I have a slightly different view. Public opinion isn't that easy to shift, if you define the public as all people eligible to vote. The problem you have in most countries is that isn't who votes. Voting is optional, so only a self selected population votes. It appears to easier to influence voting patterns of that self selected population.
I am not sure how I would characterise the voting intentions of "all voting public" versus "people who choose to vote", except to say they are less likely to vote for radical ideas. Which isn't surprising I guess, as people who don't vote are probably happy with the status quo. If they weren't, they would vote.
Thus in Australia, where it is compulsory to go to the voting booth (although as a practical mater it is not compulsory to vote), there are far less "out there" politicians. Thus in the US a fundamentalist church group organising to political drive to get evolution cast out of schools has more of a hope, as they can get all their members to vote but only 50% of the opposition will vote. In Australia they have no hope, unless the anti-evolution mob truly has a majority. Naturally they don't, and almost certainly never will.

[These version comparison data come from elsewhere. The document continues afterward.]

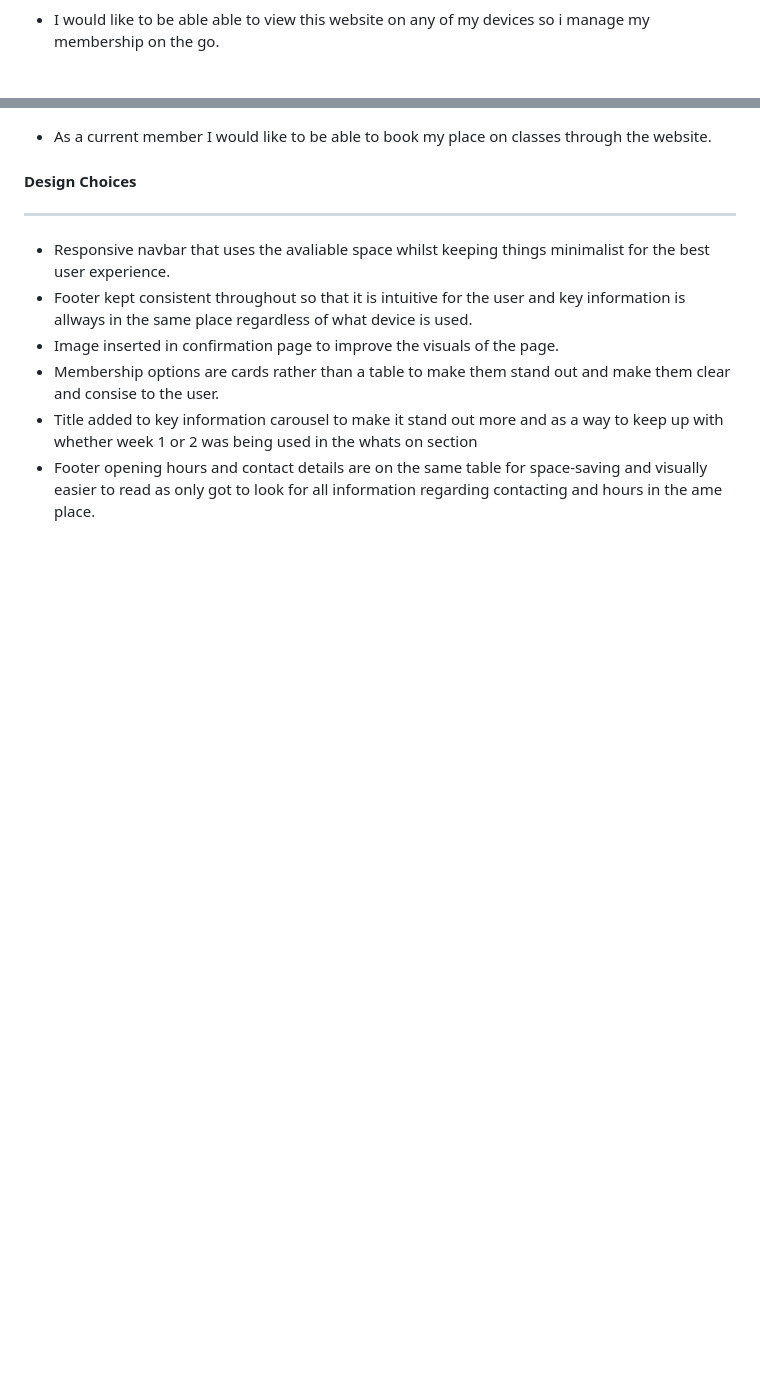
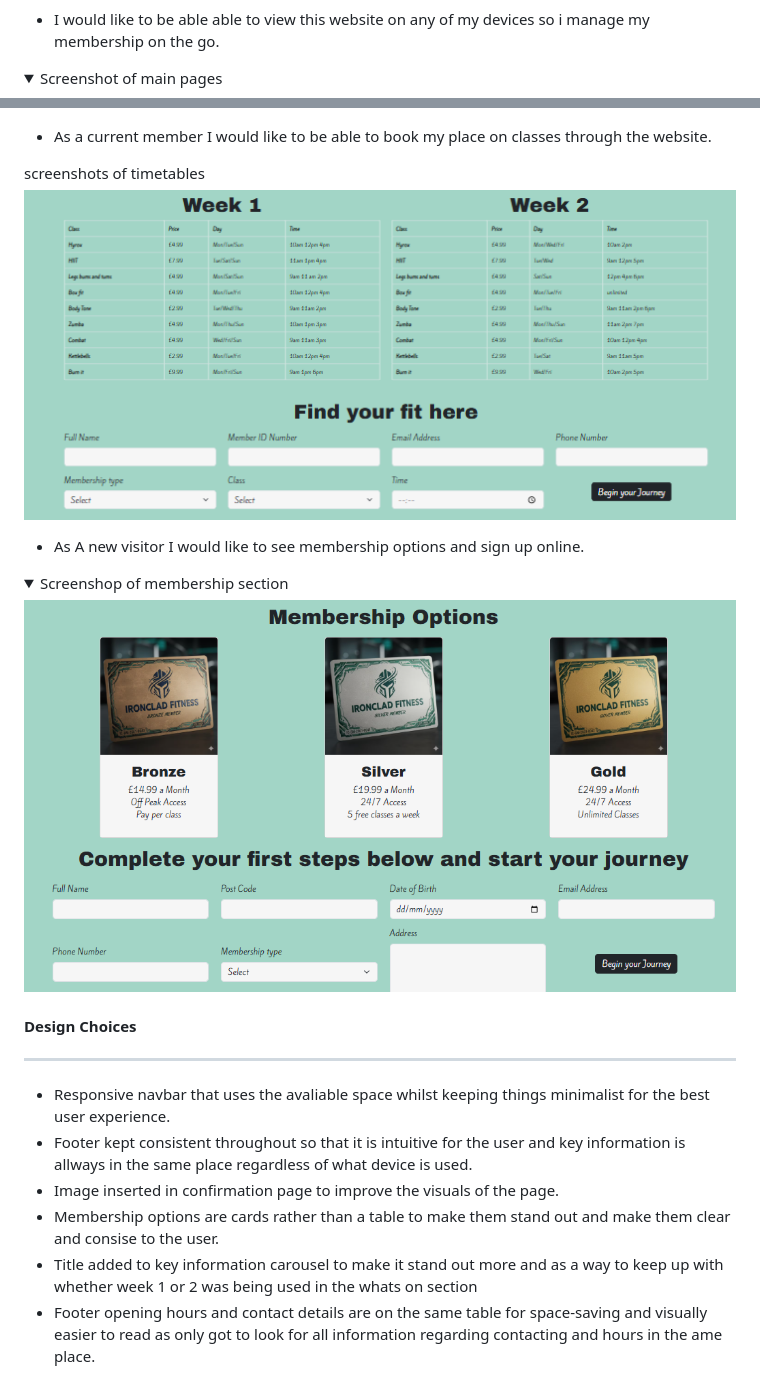
Before and after one commit to devildex91/ironclad-fitness, a Markdown page: README.md, 2 parts joined by grey strips. Rendered like a GitHub page; pictures changed too: assets/images/membership-ss.png (added), assets/images/timetable.png (added); folded sections open; blank space fills up the shorter version.

```diff
--- a/README.md
+++ b/README.md
@@ -69,3 +84,5 @@ The main business goal is to bring in new clients by increasing membership intak
 
   + I would like to be able able to view this website on any of my devices so i manage my membership on the go.
+<details>
+<summary>Screenshot of main pages</summary>
 
@@ -73,5 +95,18 @@ The main business goal is to bring in new clients by increasing membership intak
 
   + As a current member I would like to be able to book my place on classes through the website.
+  <summary>screenshots of timetables</summary>
+
+ ![timetables](./assets/images/timetable.png)
+
+ </details>
+
++ As A new visitor I would like to see membership options and sign up online.
+<details>
+<summary>Screenshop of membership section</summary>
+
+![membership options](./assets/images/membership-ss.png)
+
+</details>
 
 #### Design Choices
 ---
```
Also changed, not shown: other parts of README.md (+24 -4 lines), assets/images/special-event-ss.png (added).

This is probably why the internet filter proposal in Australia failed to get up in the end. There were a lot of very noisy people supporting it. In the US, they might of had a hope. In fact many very poorly thought out internal censorship proposals in the US have made it into law, and would still be there were it not for your constitution. In Australia we don't have such a strong constitution. But such proposals have no hope because they are up against the silent majority, and that is because in Australia the silent majority are forced to make their opinions heard at the polling booth.